In order to be eligible to live in one of UCP’s Community Living Arrangements, an individual must have a primary diagnosis of intellectual disability and be registered for services with Philadelphia County’s Office of Developmental Programs. In order to register, an Intake appointment can be scheduled by calling 215-685-4677. Following Intake, the individual or family can select from four Support Coordinator Organizations (SCOs), also known as Entities, to coordinate services. If a particular SCO is not selected, however, the Philadelphia Office of Developmental Programs will assign the responsibility for service coordination to one of the SCOs.
SCO Contact: How do I identify and contact my Support Coordinator Organization (SCO)?
There are several SCOs: Consortium, Partnership, PersonLink, Epic and Quality Progressions. Here is their contact information. Calling is the best way to find out which one is yours.
Who has oversight of the Community Living Arrangement program?
UCP homes are licensed by the Department of Public Welfare (DPW) and have City of Philadelphia Office of Developmental Programs oversight. Quality Enhancement Support Team (QEST) and Visions for Equality are two organizations contracted by the Office of Developmental Programs to provide annual monitoring of services.
Are there any costs involved?
Room and board at a CLA is 72% of an individual’s disability or Social Security income. An individual living in a CLA pays for room and board expenses. Personal spending, medical costs, cable TV, a private phone line, clothing, vacations, community activities, and burial reserve account deposits are budgeted out of the remainder of a resident’s income.
How is Social Security or disability income managed?
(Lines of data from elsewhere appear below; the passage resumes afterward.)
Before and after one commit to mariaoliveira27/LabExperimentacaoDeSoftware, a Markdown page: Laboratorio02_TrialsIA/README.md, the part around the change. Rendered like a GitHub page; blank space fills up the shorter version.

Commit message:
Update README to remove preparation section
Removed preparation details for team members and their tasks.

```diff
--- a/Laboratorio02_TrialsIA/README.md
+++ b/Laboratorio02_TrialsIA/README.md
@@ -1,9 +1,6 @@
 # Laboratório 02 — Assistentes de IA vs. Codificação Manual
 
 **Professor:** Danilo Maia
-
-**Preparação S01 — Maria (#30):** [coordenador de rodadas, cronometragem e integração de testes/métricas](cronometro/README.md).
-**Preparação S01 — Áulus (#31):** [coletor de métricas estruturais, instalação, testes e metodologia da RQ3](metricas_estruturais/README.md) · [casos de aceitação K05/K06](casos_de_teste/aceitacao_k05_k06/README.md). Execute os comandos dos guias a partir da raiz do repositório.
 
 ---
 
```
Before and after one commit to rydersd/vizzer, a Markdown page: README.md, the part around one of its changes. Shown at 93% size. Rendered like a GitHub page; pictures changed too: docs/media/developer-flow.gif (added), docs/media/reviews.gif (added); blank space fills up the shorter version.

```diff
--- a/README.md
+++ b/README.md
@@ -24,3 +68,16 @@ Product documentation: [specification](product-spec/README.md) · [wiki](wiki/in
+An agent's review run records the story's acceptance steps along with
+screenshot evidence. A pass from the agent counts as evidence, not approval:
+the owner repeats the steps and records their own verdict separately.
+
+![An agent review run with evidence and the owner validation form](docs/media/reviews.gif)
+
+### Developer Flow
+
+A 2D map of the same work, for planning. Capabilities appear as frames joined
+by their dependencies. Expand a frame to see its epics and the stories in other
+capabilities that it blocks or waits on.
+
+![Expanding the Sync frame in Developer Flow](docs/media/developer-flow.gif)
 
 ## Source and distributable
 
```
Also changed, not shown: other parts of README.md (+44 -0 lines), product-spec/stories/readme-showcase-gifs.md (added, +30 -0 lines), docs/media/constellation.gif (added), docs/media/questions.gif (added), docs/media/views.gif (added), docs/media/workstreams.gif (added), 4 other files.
For the majority of individuals, the Residential Director assumes Representative Payee responsibility. Individuals who are able to handle their own finances can become their own payee. Occasionally, a person’s family becomes the Representative Payee. In these situations, a family member is responsible for paying a resident’s room and board each month and allocates funds for monthly bills and spending, including community activities, clothing, burial reserve account deposits, and vacations. Please note that the total benefit funds received for an individual each year would need to equal the amount dispersed.
Volunteering: Does your department have volunteers?
The Residential Services department does not use volunteers. However, there are other volunteer options throughout UCP. If you are interested, complete the volunteer form.